In this article, DSA continues the conversation regarding the evolving role of IT channel partners with Jason Chen, IBM Systems Country General Manager. In the first part of the interview, Jason spoke about how much things have changed for IBM and its partners to keep up with the evolving tech demands and business objectives of customers (which you can read in full here).
Nevertheless, the pandemic, which caught everyone by surprise, has undoubtedly changed the IT and business landscape even further. In this final part of the interview, Jason shares his views on how enterprises have had to refocus their procurement strategies in order to adjust to the new normal and what it means for tech vendors like IBM and their partners in the ecosystem.
Addressing Challenges Post-COVID-19
When remote working became a necessity during the peak of the COVID-19 pandemic, organisations around the world were forced to execute their business continuity plans.
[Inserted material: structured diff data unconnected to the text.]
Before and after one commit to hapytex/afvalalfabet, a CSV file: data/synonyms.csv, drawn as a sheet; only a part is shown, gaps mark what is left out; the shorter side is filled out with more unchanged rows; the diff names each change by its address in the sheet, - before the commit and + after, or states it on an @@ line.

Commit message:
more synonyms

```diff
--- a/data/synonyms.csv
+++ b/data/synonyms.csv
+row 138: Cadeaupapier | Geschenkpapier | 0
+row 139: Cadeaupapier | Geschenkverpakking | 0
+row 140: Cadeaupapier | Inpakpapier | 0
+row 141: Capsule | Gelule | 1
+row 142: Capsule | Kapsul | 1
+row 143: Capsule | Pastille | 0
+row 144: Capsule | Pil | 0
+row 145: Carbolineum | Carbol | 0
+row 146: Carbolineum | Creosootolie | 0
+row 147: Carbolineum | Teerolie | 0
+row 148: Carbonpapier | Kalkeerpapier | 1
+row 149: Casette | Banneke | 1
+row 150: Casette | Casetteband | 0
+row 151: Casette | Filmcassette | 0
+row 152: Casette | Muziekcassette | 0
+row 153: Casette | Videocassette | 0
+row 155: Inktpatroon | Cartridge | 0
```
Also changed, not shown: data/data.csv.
Their reliance on remote working practices grew significantly, however, many did not expect the situation to last as long as it has to eventually become what’s now called the “new normal”.
Many businesses found that they had to accelerate digital transformation and expand their technology to support the increased demands of remote working. From additional security measures for remote working solutions to improved storage capabilities due to increasing data growth, there’s a lot more for businesses to consider in order to ensure operations are resilient and able to accommodate future innovation.
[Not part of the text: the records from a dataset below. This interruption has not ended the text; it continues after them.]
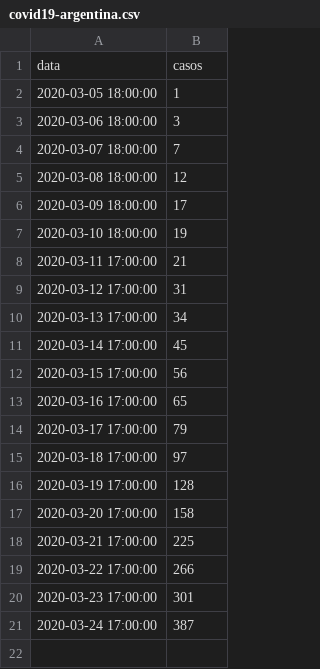
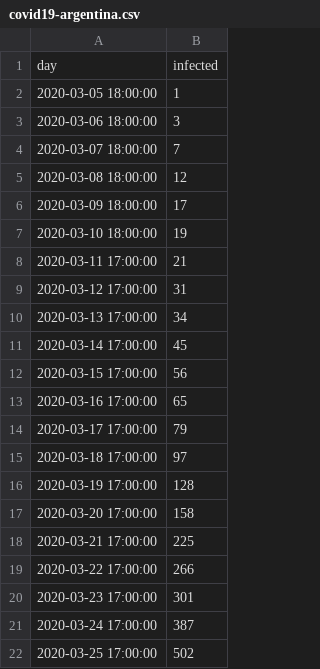
Before and after one commit to MatiasLoiseau/covid19-argentina-logistic-method, a CSV file: covid19-argentina.csv, drawn as a sheet; removed rows and columns are numbered as before the commit, all else as after; the diff names each change by its address in the sheet, - before the commit and + after, or states it on an @@ line.

```diff
--- a/covid19-argentina.csv
+++ b/covid19-argentina.csv
-row 1: data | casos
+row 1: day | infected
+row 22: 2020-03-25 17:00:00 | 502
```
Also changed, not shown: 2 other files.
Hence, according to Jason, IBM has sharpened its focus on fine-tuning its offerings in order to address the needs clients have in the current environment. “We have provided a framework to our partners on what we call the “Big 7 Needs” clients have and focus on solutions which reduce operational cost, re-optimise their environments to enhance IT resiliency, enable remote users and accelerate efficiency with the cloud”.
He then explained further, “Our Storage Utility offerings are designed to reduce operational cost and infrastructure. The cyber resiliency optimisation workshops help clients enhance their storage resiliency, while our Spectrum Virtualize for Public Cloud helps with enabling a multi-cloud storage environment. Apart from this, we have also provided various stimulation packages to our partners to help them manage their cashflows, give them access to tools to enhance their digital marketing skills and others”.
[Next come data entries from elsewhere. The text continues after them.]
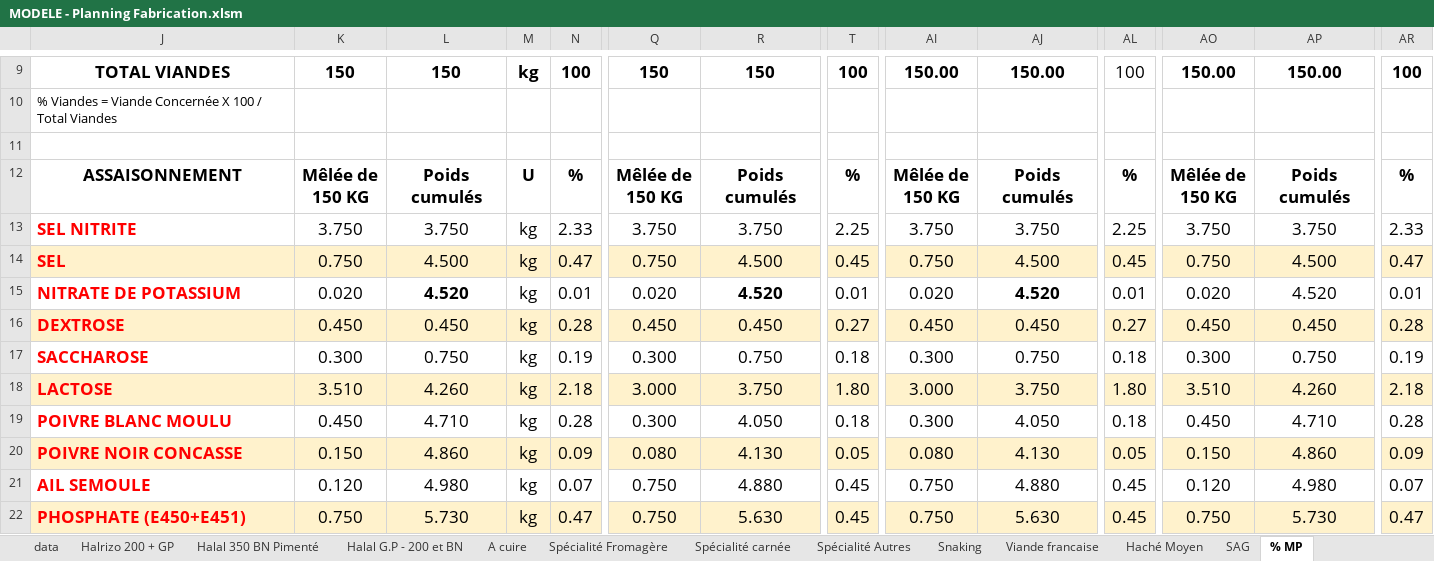
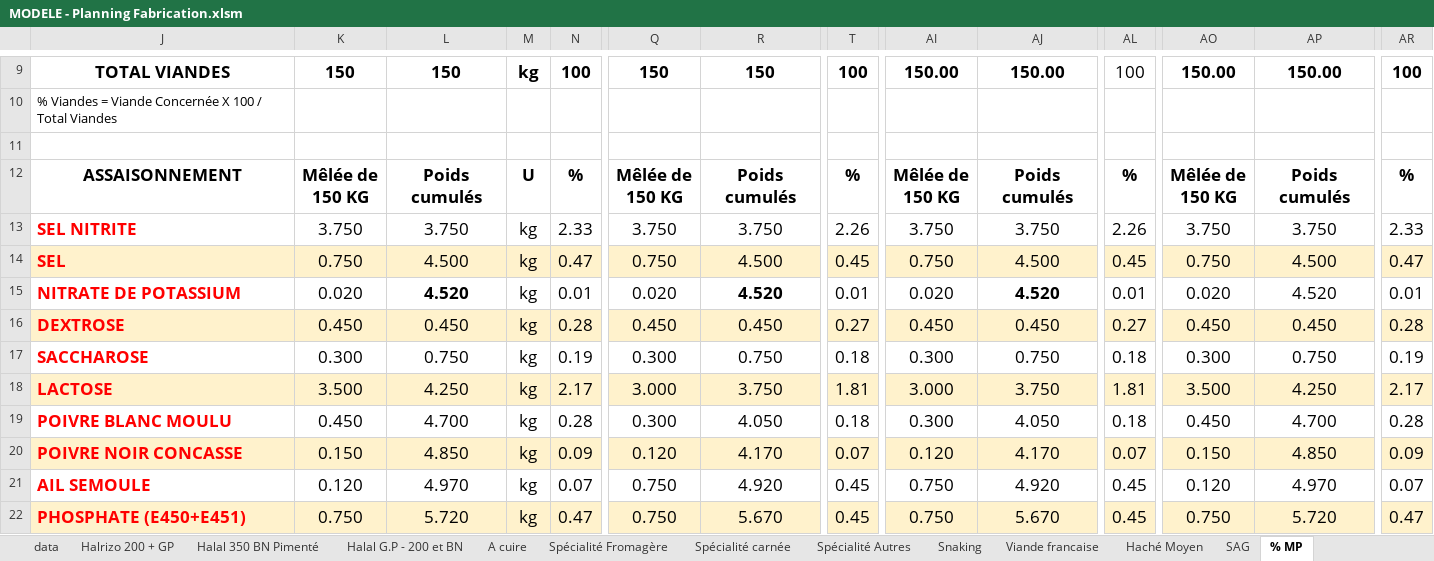
Before and after one commit to bibibush/Automatisation, an Excel workbook: planning fab/MODELE - Planning Fabrication.xlsm, sheet % MP, drawn as a sheet; only a part is shown, gaps mark what is left out; values as stored, in another font and other column widths than the file's, no borders; the diff covers the shown part only; the diff names each change by its address in the sheet, - before the commit and + after, or states it on an @@ line.

```diff
--- a/planning fab/MODELE - Planning Fabrication.xlsm (sheet % MP)
+++ b/planning fab/MODELE - Planning Fabrication.xlsm (sheet % MP)
-T13: 2.25
+T13: 2.26
-AL13: 2.25
+AL13: 2.26
-K18: 3.510
+K18: 3.500
-L18: 4.260
+L18: 4.250
-N18: 2.18
+N18: 2.17
-T18: 1.80
+T18: 1.81
-AL18: 1.80
+AL18: 1.81
-AO18: 3.510
+AO18: 3.500
-AP18: 4.260
+AP18: 4.250
-AR18: 2.18
+AR18: 2.17
-L19: 4.710
+L19: 4.700
-AP19: 4.710
+AP19: 4.700
-L20: 4.860
+L20: 4.850
-Q20: 0.080
+Q20: 0.120
-R20: 4.130
+R20: 4.170
-T20: 0.05
+T20: 0.07
-AI20: 0.080
+AI20: 0.120
-AJ20: 4.130
+AJ20: 4.170
-AL20: 0.05
+AL20: 0.07
-AP20: 4.860
+AP20: 4.850
-L21: 4.980
+L21: 4.970
-R21: 4.880
+R21: 4.920
-AJ21: 4.880
+AJ21: 4.920
-AP21: 4.980
+AP21: 4.970
-L22: 5.730
+L22: 5.720
-R22: 5.630
+R22: 5.670
-AJ22: 5.630
+AJ22: 5.670
-AP22: 5.730
+AP22: 5.720
```
Also changed, not shown: 28 edited cells elsewhere in this sheet, sheet Halal G.P - 200 et BN, sheet PLANNING DE FABRICATION, sheet Récap Besoin matières premières, sheet Halrizo 200 + GP, sheet data, formulas that keep their value, charts or pictures, 20 other files.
Fulfilling the Rising Demand for Channel Ecosystems
With more than 75% of IBM’s products sold via channel partners, there is no doubt as to why they play a huge role for tech vendors. Jason pointed out that client relationships and the ability to offer end to end solutions are primarily the key benefits partners bring with them.
Jason explained that the channel ecosystem today is no longer a hierarchal chain but more of a mesh network. Clients are actively seeking ecosystems and not just products and point solutions. For an ecosystem to be successful, there have to be data collaborations, talent pooling and a platform where participants have access to new offerings and capabilities as well as expanded revenue pools and great efficiencies.
“IBM’s announcement on Partner to Partner connect is one such example. Here we proactively match skill sets and recommend partners to partners, with a view of building vertical-focused solutions and access to complementary skills”.
As IDC predicts 30% of overall revenue shall come by P2P collaboration and Jason believes clients would benefit immensely by engaging through such ecosystems and platforms instead of point solutions from technology vendors.
Highlighting his favourite partner transformation story, Jason then told us about a partner based in Thailand who was looking to pivot their business from that of a point product sale to a model of sustainability and recurring profitability. As a hardware reseller, the partner started to experience a change in customer buying behaviour. Customers were demanding offerings and solutions that were more dynamic, nimble and cost-sensitive. Yet, they did not want to forgo the quality and service level agreements which the partner had offered.
Jason said the partner came to IBM asking for help to transform its business; seeking to remain relevant yet leveraging their core strength around IBM’s Storage technology. IBM took the lead to work with the partner to help build its managed services capabilities.
“We provided our FS5000 as an anchor from which the partner built his Service IP around the technology, offering this as a managed service to his client. By transforming from a hardware seller to a managed service provider, the partner was able to be agile and rapidly adapt to the needs of his clients”.
Such scenarios are what make channel partners a valuable asset to be both technology vendors and customers as well. In order to have a positive outcome for all parties, partners need to continue to be able to adapt to the demands of their customers and channel those demands to the vendors like IBM.